- The approaches to context-driven speed management to be studied will be informed by the literature review and crash analysis and may include significant roadway design/changes (e.g., moving a curb line to reduce the number of lanes, introducing profile changes, etc.) or less-intensive approaches such as changes to signal timing, traffic control devices, pavement markings, and enforcement.
- The approaches to context-driven safety improvements for pedestrians and bicyclists on arterials and higher-speed roadways to be studied will also be informed by the previous tasks and may include significant roadway changes or less-intensive approaches. These treatments may or may not have been implemented in conjunction with speed management.
- Case study protocol should be focused on clearly identifying the effectiveness of the treatments being reviewed. Measures of effectiveness may include how much speeds were reduced, evidence of improved safety (both perceived and actual), and documentation of how travel volumes and delays have changed for all modes.
- The proposal should include information on how case studies locations will be selected. Case studies should include a combination of corridor-long interventions and spot treatments. Case studies that include more than one aspect of the safe system approach (e.g., design, education, technology, enforcement, etc.) are desirable.
Task 4. Develop outline and concepts for a guide that identifies how treatments and case studies will be discussed. The outline should indicate how practitioners will be able to apply guidance on speed management and pedestrian/bicycle safety treatments on higher-speed roadways.
Task 5. Prepare Interim Report No. 1 documenting the results of Tasks 1 through 4 and provide an updated plan for the remainder of the research no later than 6 months after contract award. The updated plan must describe the process and rationale for the work proposed for Phases II and III.
PHASE II — Research Implementation
Task 6. Execute the approved Task 3 case studies according to the approved Interim Report No.1 work plan.
Task 7. Develop a draft guide based on comments from Interim Report No. 1 with specific recommendations for implementing effective motor vehicle speed management and appropriate safety improvements for pedestrians and bicyclists on roadways with higher motor vehicle operating speeds (40 mph or more) or motor vehicle operating speeds that are considered too high for the context.
The guide should include details on strategies implemented at the case study locations, evidence of improved safety (perceived and actual), and other information relevant to practitioners making decisions about potential treatments. The guide may include information that serves as a model for state DOTs or local agencies to develop a jurisdiction-wide approach.
Task 8. Develop a user focus group engagement plan to gather inputs from practitioners from several regions of United States to review the draft guide through an on-line or in-person workshop.
Task 9. Prepare Interim Report No. 2 that documents Tasks 6 through 8 and provide an updated work plan for the remainder of the research.

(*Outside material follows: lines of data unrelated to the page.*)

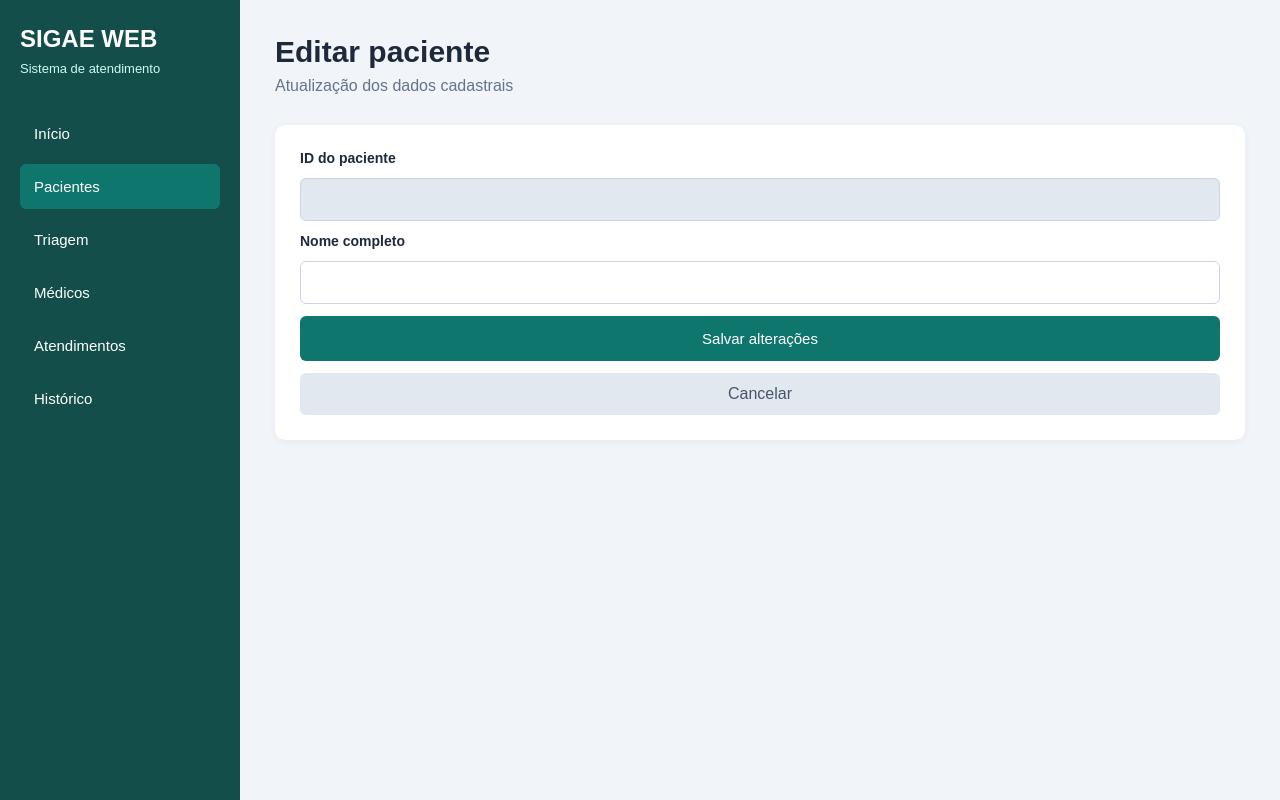
After one commit to predro1/sigae-web, a Flask app: template templates/editar_paciente.html in a window 1280 px wide. The commit adds this page. Run offline with Flask 3, Linux system fonts and the light colour scheme; the template is opened without the code that fills it, so the values that code supplies are empty.

Commit message:
feat: implementa edicao de pacientes pela tabela hash

```diff
--- a/app.py
+++ b/app.py
@@ -74,6 +74,33 @@ def buscar_paciente():
     )
 
 
+# Edicao de pacientes
+@app.route("/pacientes/editar/<int:id>", methods=["GET", "POST"])
+def editar_paciente(id):
+    paciente = tabela_pacientes.buscar(id)
+
+    if paciente is None:
+        return redirect(url_for("pacientes"))
+
+    mensagem = ""
+
+    if request.method == "POST":
+        novo_nome = request.form.get("nome", "").strip()
+
+        if not novo_nome:
+            mensagem = "Informe um nome válido."
+
+        else:
+            tabela_pacientes.atualizar(id, novo_nome)
+            return redirect(url_for("pacientes"))
+
+    return render_template(
+        "editar_paciente.html",
+        paciente=paciente,
+        mensagem=mensagem
+    )
+
+
 @app.route("/triagem")
 def triagem():
     return render_template("pagina.html", titulo="Triagem")
--- a/static/style.css
+++ b/static/style.css
@@ -1,9 +1,12 @@
+/* Configuracoes gerais */
+
 * {
+    margin: 0;
+    padding: 0;
     box-sizing: border-box;
 }
 
 body {
-    margin: 0;
     font-family: Arial, sans-serif;
     background-color: #f1f5f9;
     color: #1e293b;
@@ -22,107 +25,14 @@ body {
 }
 
 .sidebar h2 {
-    margin-bottom: 5px;
+    font-size: 24px;
+    margin-bottom: 8px;
 }
 
 .sidebar p {
-    color: #99f6e4;
     font-size: 13px;
-}
-
-nav {
-    display: flex;
-    flex-direction: column;
-    gap: 10px;
-    margin-top: 35px;
-}
-
-nav button {
-    background: transparent;
-    border: none;
-    color: white;
-    text-align: left;
-    padding: 14px;
-    border-radius: 6px;
-    cursor: pointer;
-    font-size: 15px;
-}
-
-nav button:hover,
-nav button.ativo {
-    background-color: #0f766e;
-}
-
-/* Conteúdo principal */
-
-.conteudo {
-    flex: 1;
-    padding: 35px;
-    min-width: 0;
-}
-
-header h1 {
-    margin-top: 0;
-}
-
-header p {
-    color: #64748b;
-}
-
-/* Indicadores */
-
-.indicadores {
-    display: grid;
-    grid-template-columns: repeat(auto-fit, minmax(180px, 1fr));
-    gap: 20px;
-    margin-top: 30px;
-}
-
-.card {
-    background-color: white;
-    padding: 25px;
-    border-radius: 10px;
-    border: 1px solid #e2e8f0;
-}
-
-.card h3 {
-    font-size: 14px;
-    color: #64748b;
-    margin-top: 0;
-}
-
-.card span {
-    font-size: 32px;
-    font-weight: bold;
-    color: #0f766e;
-}
-
-/* Fila de atendimento */
-
-.painel {
-    background-color: white;
-    margin-top: 30px;
-    padding: 25px;
-    border-radius: 10px;
-    border: 1px solid #e2e8f0;
-}
-
-.painel p {
-    color: #64748b;
-}
-
-@media (max-width: 650px) {
-    body {
-        flex-direction: column;
-    }
-
-    .sidebar {
-        width: 100%;
-    }
-
-    .conteudo {
-        padding: 20px;
-    }
+    color: #ccfbf1;
+    margin-bottom: 35px;
 }
 
 nav a {
@@ -130,6 +40,7 @@ nav a {
     color: white;
     text-decoration: none;
     padding: 14px;
+    margin-bottom: 8px;
     border-radius: 6px;
     font-size: 15px;
 }
@@ -139,7 +50,75 @@ nav a.ativo {
     background-color: #0f766e;
 }
 
-/* Formulários */
+/* Conteudo principal */
+
+.conteudo {
+    flex: 1;
+    padding: 35px;
+    min-width: 0;
+}
+
+header {
+    margin-bottom: 30px;
+}
+
+header h1 {
+    font-size: 30px;
+    margin-bottom: 8px;
+}
+
+header p {
+    color: #64748b;
+}
+
+/* Indicadores do dashboard */
+
+.indicadores {
+    display: grid;
+    grid-template-columns: repeat(auto-fit, minmax(180px, 1fr));
+    gap: 20px;
+    margin-bottom: 25px;
+}
+
+.card {
+    background-color: white;
+    padding: 22px;
+    border-radius: 10px;
+    box-shadow: 0 2px 8px rgba(0, 0, 0, 0.05);
+}
+
+.card h3 {
+    font-size: 15px;
+    color: #64748b;
+    margin-bottom: 15px;
+}
+
+.card p {
+    font-size: 32px;
+    font-weight: bold;
+    color: #134e4a;
+}
+
+/* Paineis */
+
+.painel {
+    background-color: white;
+    padding: 25px;
+    border-radius: 10px;
+    margin-bottom: 25px;
+    box-shadow: 0 2px 8px rgba(0, 0, 0, 0.05);
+}
+
+.painel h2 {
+    font-size: 20px;
+    margin-bottom: 20px;
+}
+
+.painel p {
+    color: #64748b;
+}
+
+/* Formularios */
 
 form {
     display: flex;
@@ -147,12 +126,12 @@ form {
     gap: 12px;
 }
 
-form label {
+label {
     font-size: 14px;
     font-weight: bold;
 }
 
-form input {
+input {
     width: 100%;
     padding: 12px;
     border: 1px solid #cbd5e1;
@@ -160,23 +139,31 @@ form input {
     font-size: 15px;
 }
 
-form input:focus {
+input:focus {
     outline: 2px solid #0f766e;
+    border-color: #0f766e;
 }
+
+input[readonly] {
+    background-color: #e2e8f0;
+    color: #64748b;
+    cursor: not-allowed;
+}
+
+/* Botao principal */
 
 .btn-principal {
     background-color: #0f766e;
     color: white;
+    padding: 14px;
     border: none;
     border-radius: 6px;
-    padding: 14px;
     font-size: 15px;
     cursor: pointer;
-    margin-top: 10px;
 }
 
 .btn-principal:hover {
-    background-color: #115e59;
+    background-color: #134e4a;
 }
 
 .btn-principal:disabled {
@@ -189,29 +176,37 @@ form input:focus {
 table {
     width: 100%;
     border-collapse: collapse;
-    margin-top: 20px;
 }
 
-th, td {
+th,
+td {
+    padding: 14px;
     text-align: left;
-    padding: 14px;
     border-bottom: 1px solid #e2e8f0;
 }
 
 th {
     background-color: #f1f5f9;
     color: #475569;
+    font-size: 14px;
 }
 
 td {
     font-size: 14px;
 }
 
+tbody tr:hover {
+    background-color: #f8fafc;
+}
+
+/* Mensagens de erro e sucesso */
+
 .mensagem-erro {
     background-color: #fee2e2;
-    color: #b91c1c;
+    color: #b91c1c !important;
     padding: 12px;
     border-radius: 6px;
+    margin: 15px 0;
 }
 
 .mensagem-sucesso {
@@ -226,3 +221,56 @@ td {
     color: #166534;
     margin: 8px 0;
 }
+
+/* Edicao de pacientes */
+
+.btn-editar {
+    display: inline-block;
+    background-color: #2563eb;
+    color: white;
+    padding: 8px 14px;
+    border-radius: 6px;
+    text-decoration: none;
+    font-size: 14px;
+}
+
+.btn-editar:hover {
+    background-color: #1d4ed8;
+}
+
+.btn-cancelar {
+    text-align: center;
+    background-color: #e2e8f0;
+    color: #475569;
+    padding: 12px;
+    border-radius: 6px;
+    text-decoration: none;
+}
+
+.btn-cancelar:hover {
+    background-color: #cbd5e1;
+}
+
+/* Responsividade */
+
+@media (max-width: 650px) {
+    body {
+        flex-direction: column;
+    }
+
+    .sidebar {
+        width: 100%;
+    }
+
+    .conteudo {
+        padding: 20px;
+    }
+
+    .indicadores {
+        grid-template-columns: 1fr;
+    }
+
+    .painel {
+        overflow-x: auto;
+    }
+}
--- /dev/null
+++ b/templates/editar_paciente.html
@@ -0,0 +1,60 @@
+<!DOCTYPE html>
+<html lang="pt-BR">
+<head>
+    <meta charset="UTF-8">
+    <meta name="viewport" content="width=device-width, initial-scale=1.0">
+    <title>Editar paciente - SIGAE WEB</title>
+    <link rel="stylesheet" href="{{ url_for('static', filename='style.css') }}">
+</head>
+<body>
+
+    <aside class="sidebar">
+        <h2>SIGAE WEB</h2>
+        <p>Sistema de atendimento</p>
+
+        <nav>
+            <a href="/">Início</a>
+            <a href="/pacientes" class="ativo">Pacientes</a>
+            <a href="/triagem">Triagem</a>
+            <a href="/medicos">Médicos</a>
+            <a href="/atendimentos">Atendimentos</a>
+            <a href="/historico">Histórico</a>
+        </nav>
+    </aside>
+
+    <main class="conteudo">
+        <header>
+            <h1>Editar paciente</h1>
+            <p>Atualização dos dados cadastrais</p>
+        </header>
+
+        <section class="painel">
+
+            {% if mensagem %}
+                <p class="mensagem-erro">{{ mensagem }}</p>
+            {% endif %}
+
+            <form method="POST">
+
+                <label for="id">ID do paciente</label>
+                <input type="number" id="id"
+                       value="{{ paciente[0] }}" readonly>
+
+                <label for="nome">Nome completo</label>
+                <input type="text" id="nome" name="nome"
+                       value="{{ paciente[1] }}" required>
+
+                <button type="submit" class="btn-principal">
+                    Salvar alterações
+                </button>
+
+                <a href="{{ url_for('pacientes') }}" class="btn-cancelar">
+                    Cancelar
+                </a>
+
+            </form>
+        </section>
+    </main>
+
+</body>
+</html>
```
Also changed, not shown: templates/pacientes.html (+6 -1 lines).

The updated plan must describe the process and rationale for the work proposed for Phase III.
PHASE III — Final Deliverables
Task 10. Present the final draft guide according to approved Interim Report No. 2 to a user focus group with practitioners from several regions of the country and gather feedback to refine the final product.
Task 11. Develop the draft final deliverables revised as appropriate based on the results of the focus group input, including the guide and the following:
- A conduct of research that documents the entire research effort and any lessons learned and recommendations;
- Media and communication materials (presentation, graphics, graphics interchange format (GIF)s, press releases, etc.); and
- A stand-alone technical memorandum titled “Implementation of Research Findings and Products.”
STATUS: A research contractor has been selected for the project. The contracting process is underway.